OTTAWA — Joshua Boyle, a Canadian man who was freed in October after five years in Taliban captivity, has been arrested and charged with 15 criminal offenses, including sexual assault, uttering death threats and misleading police — all of which allegedly occurred after he returned to Canada with his family.
According to multiple Canadian media outlets, the 34-year-old made a brief appearance Wednesday in court via video link from the Ottawa-Carleton Detention Center and will remain in custody until a hearing Monday. Boyle has been jailed since an initial court appearance after his arrest on New Year's Day.
All of the offenses are alleged to have taken place in Ottawa between Oct. 14, shortly after the family returned to Canada, and Dec. 30. A court order prevents publication of any information that would identify any victims or witnesses. Among the charges is causing an unidentified person to ingest “a noxious thing, namely Trazodone,” an antidepressant drug.
It’s the latest twist in the strange story of Boyle, the son of a Canadian tax court judge. Boyle was abducted by the Taliban-linked Haqqani network along with his pregnant American wife, Caitlan Coleman, while they were backpacking in Afghanistan's Wardak province in 2012. The couple spent the next five years as hostages, during which Coleman gave birth to three children.
Coleman, Boyle and their children were set free in Pakistan in October 2017 and flown back to Canada, but they almost immediately showed signs of stress. A week after their arrival, Coleman was rushed to the hospital with an unspecified ailment. A statement issued at the time, purportedly by Boyle’s family, said the couple was “deeply traumatized and Josh is not of clear thought as he speaks at times.”
In a statement to the Toronto Star on Tuesday after Boyle’s arrest, Coleman declined to comment on the charges but said that “ultimately it is the strain and trauma he was forced to endure for so many years and the effects that had on his mental state that is most culpable for this.” Eric Granger, Boyle’s attorney, told the Star that his client had never been in trouble with the law before, describing him as “a young man who we all know has been through a lot.”

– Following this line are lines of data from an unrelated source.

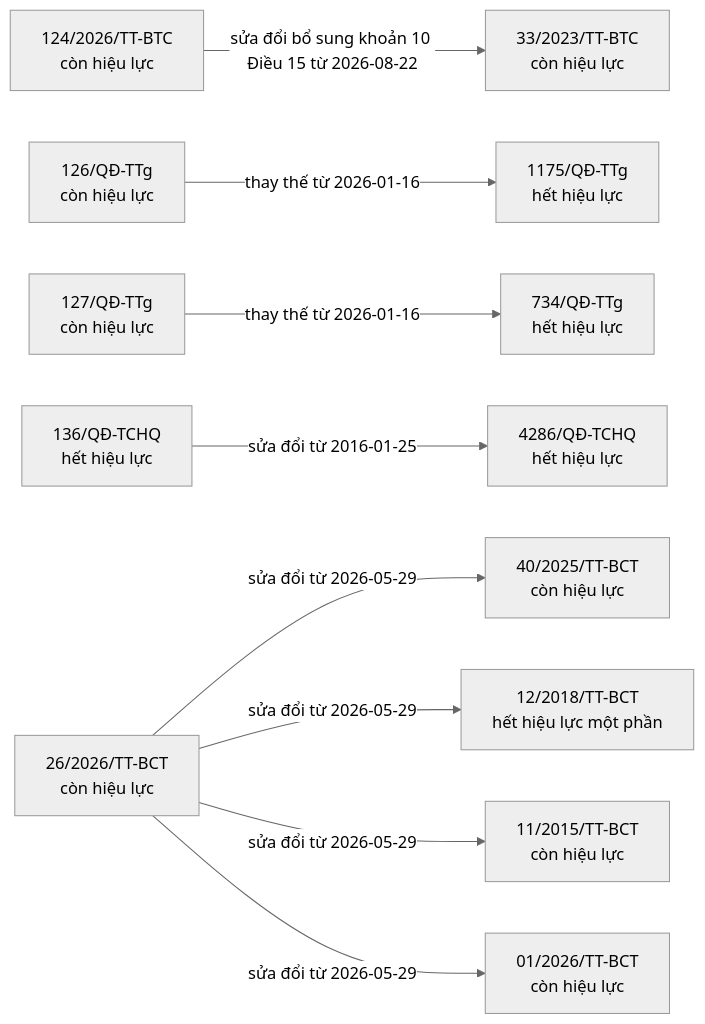
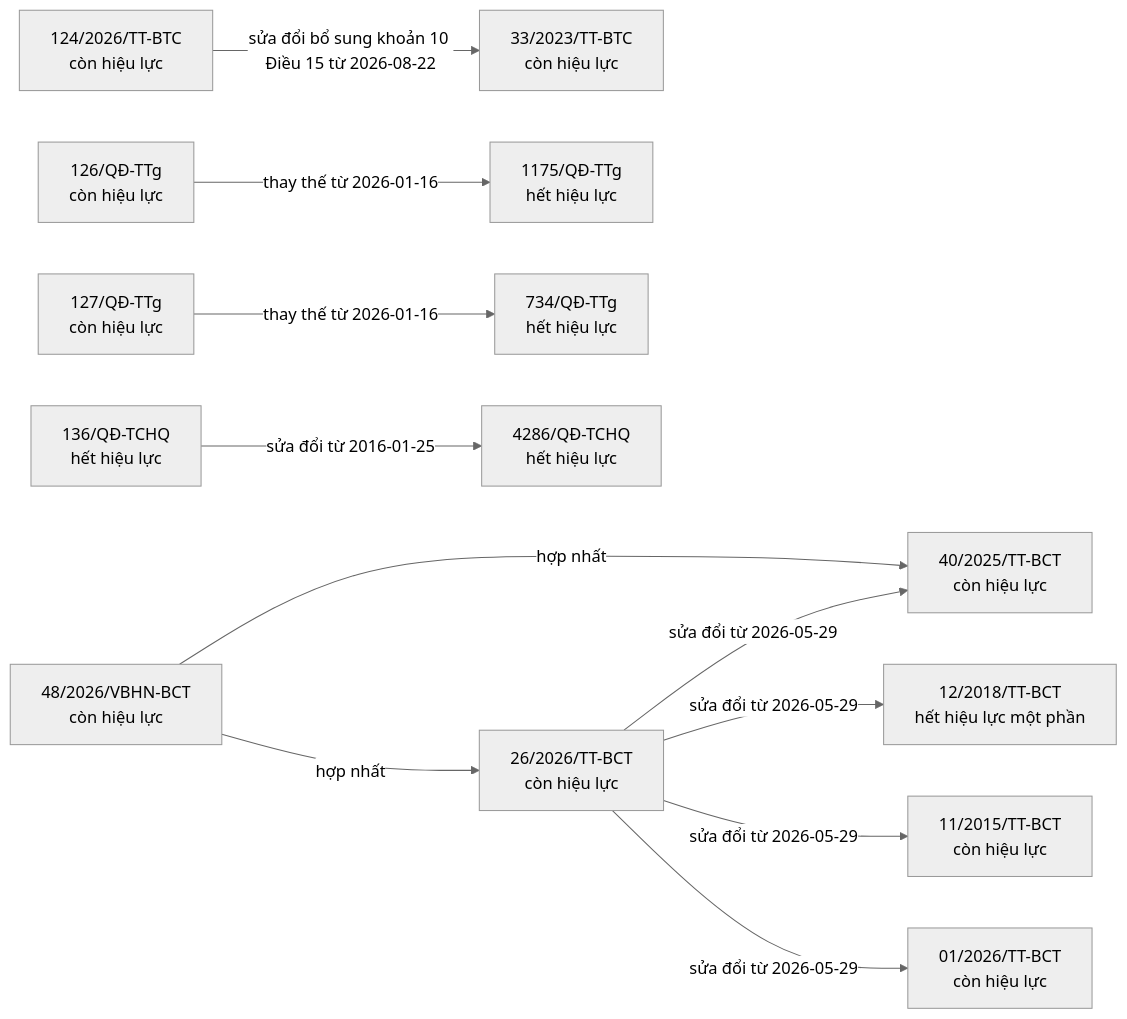
The ninth of 9 diagrams in bao-cao/quan-he.md (ozvietnam/oz-wiki-plhq), drawn with Mermaid (neutral theme) before and after one commit. The commit also changed other lines of this file and 8 other files, not shown here.

````diff
--- a/bao-cao/quan-he.md
+++ b/bao-cao/quan-he.md
@@ -867,24 +867,27 @@
 ```mermaid
 flowchart LR
   n_124_2026_TT_BTC["124/2026/TT-BTC<br/>còn hiệu lực"]
   n_33_2023_TT_BTC["33/2023/TT-BTC<br/>còn hiệu lực"]
   n_126_Q__TTg["126/QĐ-TTg<br/>còn hiệu lực"]
   n_1175_Q__TTg["1175/QĐ-TTg<br/>hết hiệu lực"]
   n_127_Q__TTg["127/QĐ-TTg<br/>còn hiệu lực"]
   n_734_Q__TTg["734/QĐ-TTg<br/>hết hiệu lực"]
   n_136_Q__TCHQ["136/QĐ-TCHQ<br/>hết hiệu lực"]
   n_4286_Q__TCHQ["4286/QĐ-TCHQ<br/>hết hiệu lực"]
   n_26_2026_TT_BCT["26/2026/TT-BCT<br/>còn hiệu lực"]
   n_40_2025_TT_BCT["40/2025/TT-BCT<br/>còn hiệu lực"]
   n_12_2018_TT_BCT["12/2018/TT-BCT<br/>hết hiệu lực một phần"]
   n_11_2015_TT_BCT["11/2015/TT-BCT<br/>còn hiệu lực"]
   n_01_2026_TT_BCT["01/2026/TT-BCT<br/>còn hiệu lực"]
+  n_48_2026_VBHN_BCT["48/2026/VBHN-BCT<br/>còn hiệu lực"]
   n_124_2026_TT_BTC -->|sửa đổi bổ sung khoản 10 Điều 15 từ 2026-08-22| n_33_2023_TT_BTC
   n_126_Q__TTg -->|thay thế từ 2026-01-16| n_1175_Q__TTg
   n_127_Q__TTg -->|thay thế từ 2026-01-16| n_734_Q__TTg
   n_136_Q__TCHQ -->|sửa đổi từ 2016-01-25| n_4286_Q__TCHQ
   n_26_2026_TT_BCT -->|sửa đổi từ 2026-05-29| n_40_2025_TT_BCT
   n_26_2026_TT_BCT -->|sửa đổi từ 2026-05-29| n_12_2018_TT_BCT
   n_26_2026_TT_BCT -->|sửa đổi từ 2026-05-29| n_11_2015_TT_BCT
   n_26_2026_TT_BCT -->|sửa đổi từ 2026-05-29| n_01_2026_TT_BCT
+  n_48_2026_VBHN_BCT -->|hợp nhất| n_40_2025_TT_BCT
+  n_48_2026_VBHN_BCT -->|hợp nhất| n_26_2026_TT_BCT
 ```
````
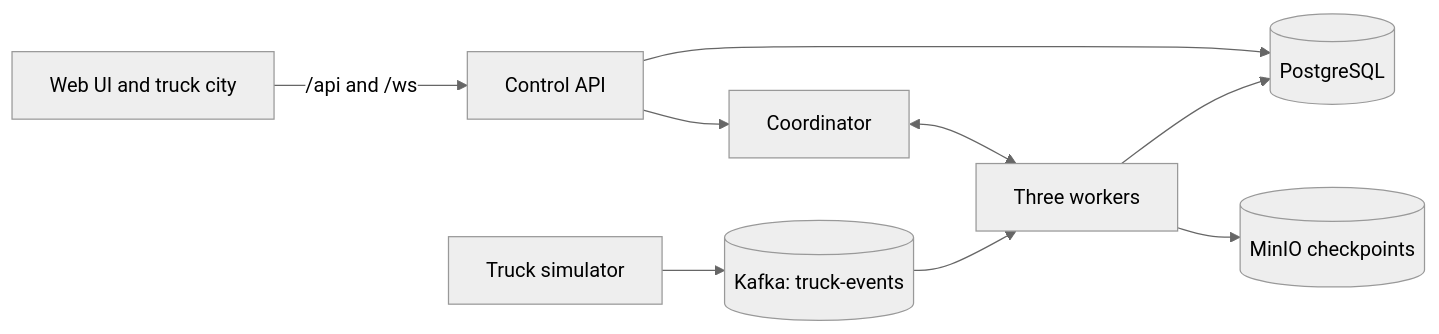
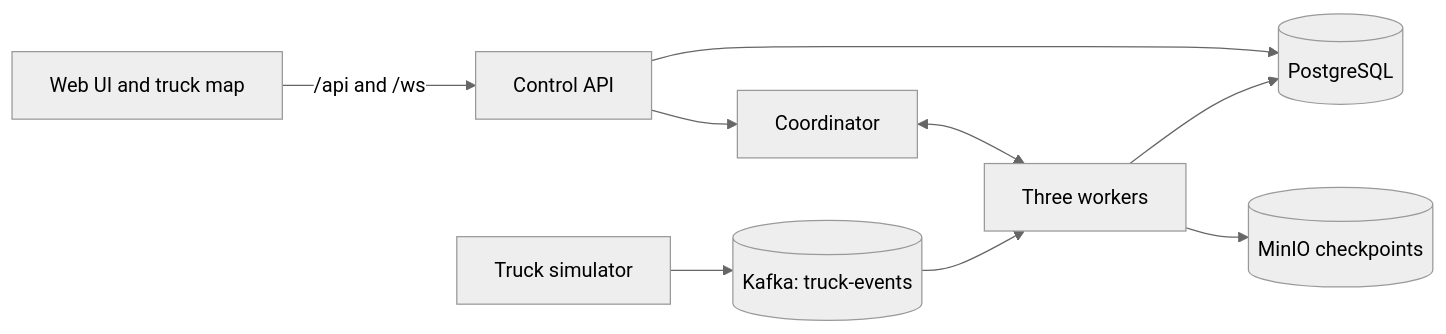
Before and after one commit to VivekTiwary-25/AetherStream: the diagram in README.md, drawn with Mermaid (neutral theme). The commit also changed other lines of this file and 1 other file, not shown here.

````diff
--- a/README.md
+++ b/README.md
@@ -32,11 +19,11 @@
 ```mermaid
 flowchart LR
   Trucks[Truck simulator] --> Kafka[(Kafka: truck-events)]
   Kafka --> Workers[Three workers]
   Coordinator[Coordinator] <--> Workers
   Workers --> Postgres[(PostgreSQL)]
   Workers --> MinIO[(MinIO checkpoints)]
   API[Control API] --> Coordinator
   API --> Postgres
-  Web[Web UI and truck city] -->|/api and /ws| API
+  Web[Web UI and truck map] -->|/api and /ws| API
 ```
````
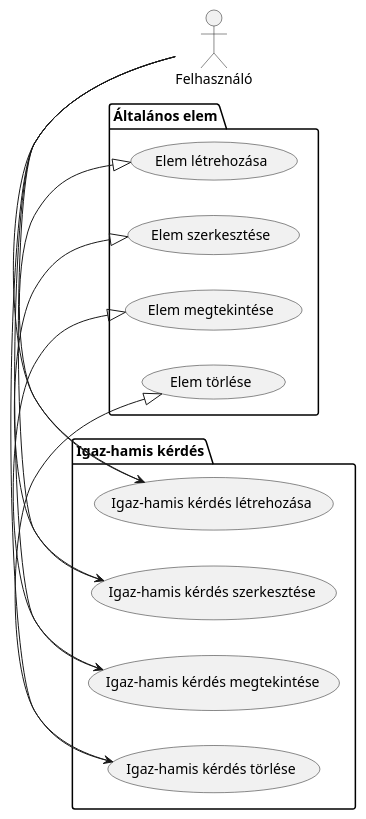
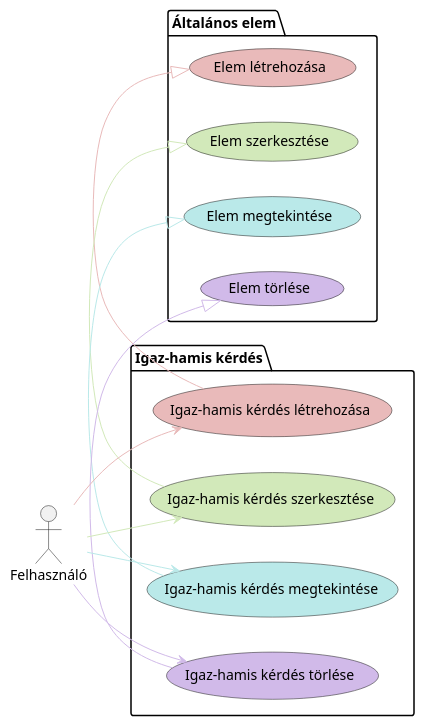
The diagram in DiplomatervSablon_LaTeX_v1/figures/plantuml/usecase/tf.puml (LaciProg/Szakdolgozat), drawn with PlantUML before and after one commit. The commit also changed 32 other files, not shown here.

```diff
--- a/DiplomatervSablon_LaTeX_v1/figures/plantuml/usecase/tf.puml
+++ b/DiplomatervSablon_LaTeX_v1/figures/plantuml/usecase/tf.puml
@@ -1,31 +1,31 @@
 @startuml TrueFalseQuestion Diagram
 
 left to right direction
 
 actor Felhasználó
 
 package "Általános elem" {
-    usecase "Elem létrehozása" as CreateElement
-    usecase "Elem szerkesztése" as EditElement
-    usecase "Elem megtekintése" as ViewElement
-    usecase "Elem törlése" as DeleteElement
+    usecase "Elem létrehozása" as CreateElement #E9BABA
+    usecase "Elem szerkesztése" as EditElement #D2E9BA
+    usecase "Elem megtekintése" as ViewElement #BAE9E9
+    usecase "Elem törlése" as DeleteElement #D1BAE9
 }
 
 package "Igaz-hamis kérdés" {
-    usecase "Igaz-hamis kérdés létrehozása" as CreateTrueFalseQuestion
-    usecase "Igaz-hamis kérdés szerkesztése" as EditTrueFalseQuestion
-    usecase "Igaz-hamis kérdés megtekintése" as ViewTrueFalseQuestion
-    usecase "Igaz-hamis kérdés törlése" as DeleteTrueFalseQuestion
+    usecase "Igaz-hamis kérdés létrehozása" as CreateTrueFalseQuestion #E9BABA
+    usecase "Igaz-hamis kérdés szerkesztése" as EditTrueFalseQuestion #D2E9BA
+    usecase "Igaz-hamis kérdés megtekintése" as ViewTrueFalseQuestion #BAE9E9
+    usecase "Igaz-hamis kérdés törlése" as DeleteTrueFalseQuestion #D1BAE9
 
-    CreateTrueFalseQuestion -|> CreateElement
-    EditTrueFalseQuestion -|> EditElement
-    ViewTrueFalseQuestion -|> ViewElement
-    DeleteTrueFalseQuestion -|> DeleteElement
+    CreateTrueFalseQuestion -[#E9BABA]|> CreateElement
+    EditTrueFalseQuestion -[#D2E9BA]|> EditElement
+    ViewTrueFalseQuestion -[#BAE9E9]|> ViewElement
+    DeleteTrueFalseQuestion -[#D1BAE9]|> DeleteElement
 }
 
-Felhasználó -> CreateTrueFalseQuestion
-Felhasználó -> EditTrueFalseQuestion
-Felhasználó -> ViewTrueFalseQuestion
-Felhasználó -> DeleteTrueFalseQuestion
+Felhasználó -[#E9BABA]-> CreateTrueFalseQuestion
+Felhasználó -[#D2E9BA]-> EditTrueFalseQuestion
+Felhasználó -[#BAE9E9]-> ViewTrueFalseQuestion
+Felhasználó -[#D1BAE9]-> DeleteTrueFalseQuestion
 
 @enduml
```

Interviewed after the family’s liberation in October, Coleman’s father, Jim, expressed anger with his son-in-law. Jim Coleman, who lives in Stewartstown, Pa., told ABC News that “taking your pregnant wife to a very dangerous place, to me and the kind of person I am, is unconscionable.” Coleman’s parents were reportedly in Ottawa with their daughter on Monday.
It has always been unclear what Boyle and Coleman were doing in Afghanistan. In one interview, Boyle said that they had decided to travel there “to fix things.” Although he once described himself to a friend as “a hippie Mennonite love child,” Boyle had long been fascinated by radical Islam and was married for a time to Zaynab Khadr, an elder sister of Omar Khadr, a Pakistani Canadian who as a 15-year-old was arrested and charged with killing an American soldier in Afghanistan.
Omar Khadr pleaded guilty to the killing but then recanted, claiming that his confession had been coerced. He spent 10 years at the U.S. military prison at Guantanamo Bay, Cuba, before being returned to Canada in 2012. Khadr sued the Canadian government for breaching his constitutional rights and was recently awarded a settlement of 10.5 million Canadian dollars ($8.4 million) and a government apology.
Boyle and Coleman were last in the news just before Christmas, when a photo appeared on Twitter of the family visiting Prime Minister Justin Trudeau at his parliamentary office. There was no comment from Trudeau’s office after Boyle’s arrest.